“Traffic congestion is caused by vehicles, not by people in themselves.”
I recently read that a city is only as great as its sidewalks. Approaching C:S with this perspective, I created fantastic bike paths and pedestrian thoroughfares where, in the past, I would have placed a highway. The result? High capacity sidewalk networks spanning the length of a city. Thousands of bicycles coming and going, stealing cars from the roads and opening up the most dense areas to breathe. Focusing on more realistic zoning patterns along with the building of vast sidewalk networks gives goods and services open lanes allowing dense commercial centers to climb higher and appear more realistic.
“You can’t rely on bringing people downtown, you have to put them there.”
Semi-closed systems and mixed zoning are great ways to avoid gridlock. Mini commercial/business centers at the heart of large residential areas keep neighborhoods local. Modern American cities in particular have suffered from their automobile centered design. In reality, some municipalities have begun deconstructing highway systems in favor of pedestrian friendly strips of parks or mixed use zoned neighborhoods where rivers of automobiles once ruled.
Recently, criticisms of I-70 lane expansions in Denver have further opened up the debate.
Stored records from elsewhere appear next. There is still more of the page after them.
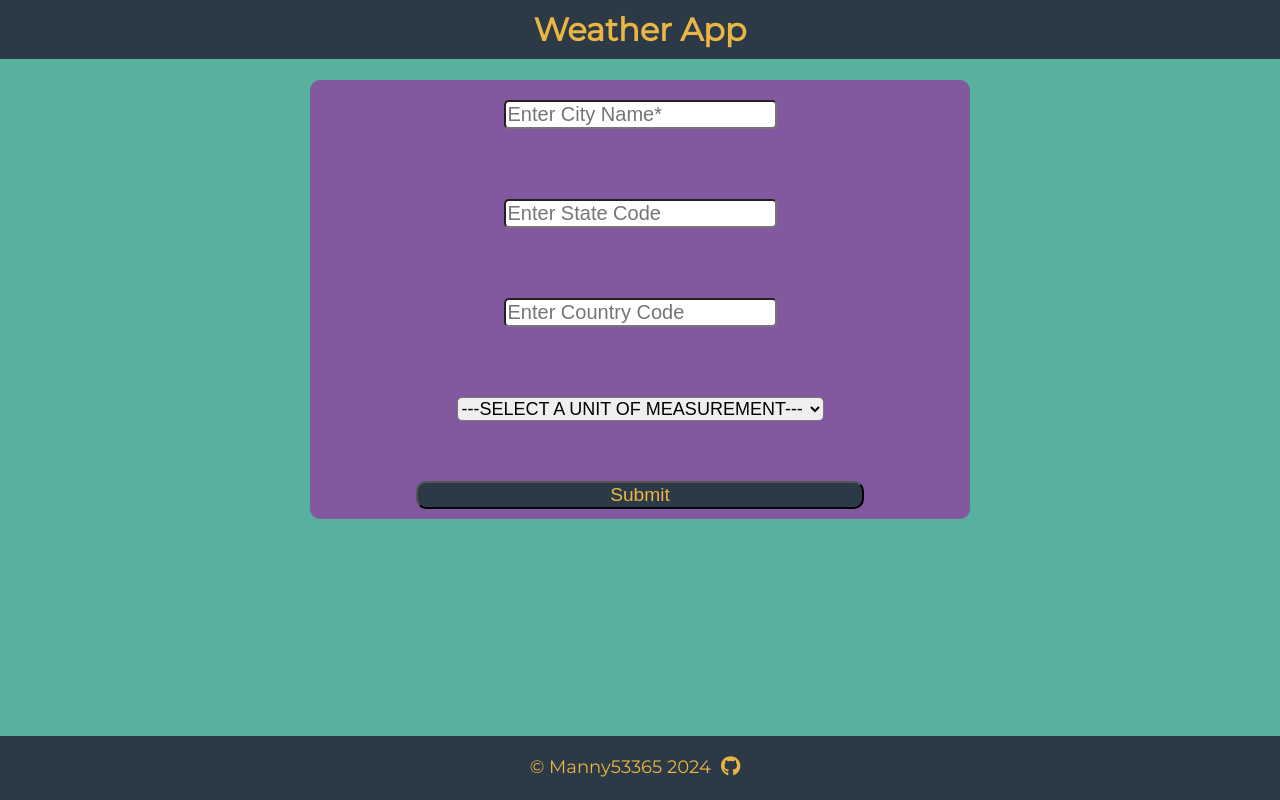
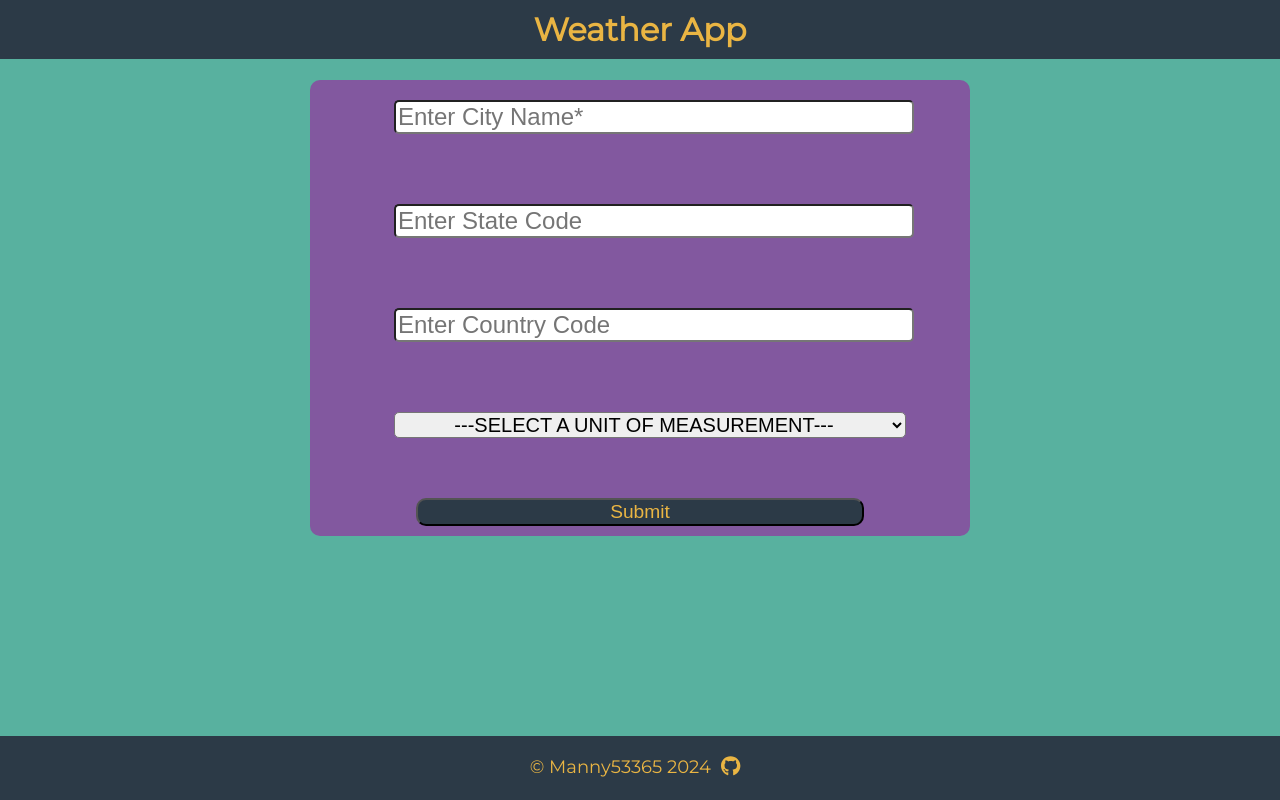
Before and after one commit to manny53365/weather-app-reactjs, a React (Create React App) app: page / in a window 1280 px wide. Built offline with nearby package versions, Linux system fonts and the light colour scheme.

Commit message:
expanded how big the elements were inside of the user input form

```diff
--- a/src/home/Home.module.css
+++ b/src/home/Home.module.css
@@ -23,19 +23,22 @@ h2 {
 }
 
 .user-input-form label {
-    font-size: 1.5rem;
+    width: 80%;
 }
 
 .user-input-form input {
-    font-size: 1.25rem;
+    font-size: 1.5rem;
     margin: 10px;
     border-radius: 5px;
+    width: 100%;
 }
 
 .user-input-form select {
     margin: 10px;
-    font-size: 1.125rem;
+    font-size: 1.25rem;
     border-radius: 5px;
+    width: 100%;
+    text-align: center;
 }
 
 button {
```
One side sees the highway as a barrier, balkanizing neighborhoods and socio-economic status (the other side of the tracks). The other side seems to be a bit more pragmatic in its approach and sees the expansions as a way of alleviating traffic along major corridors.
My perspective is that the more highways or highway lanes you provide, the more people will use them. Creating more traffic, and adding to the problem. Designing cities for more local commutes makes them more sustainable in real life. In Cities: Skylines, time spent planning will repay in bunches. To say the least, it’s a much more complex issue in real-life but, in C:S tunnels/bridges or simply public transportation can be the answer. Express routes to jobs centers are especially useful.
“…the destructive effect of automobiles are much less a cause than a symptom of our incompetence at city building.”
Designing these systems with a point A to point B transport in mind can save headaches as your city develops. Using mass transit stations as hubs in central/high density areas of a city with transfer points branching out to where the jobs actually are is one fairly obvious strategy. Bus stops every other block for one route and express routes to far off destinations with park and ride style highway on/off ramps along the way. Each stop in close proximity to dense commercial districts. Basically, we’re talking about traditional regional and local routes.
It’s actually pretty simple in Cities:Skylines. Train stations and metro/subway stations can be surrounded by commercial zones and other attractions. Providing buses with transfer stops at the stations will help. So, try this strategy for more realistic cityscapes. You will see vast acres of low density residential zones dotted by high density, multi-story buildings.
More to come…
-Jane Jacobs, The Death and Life of Great American Cities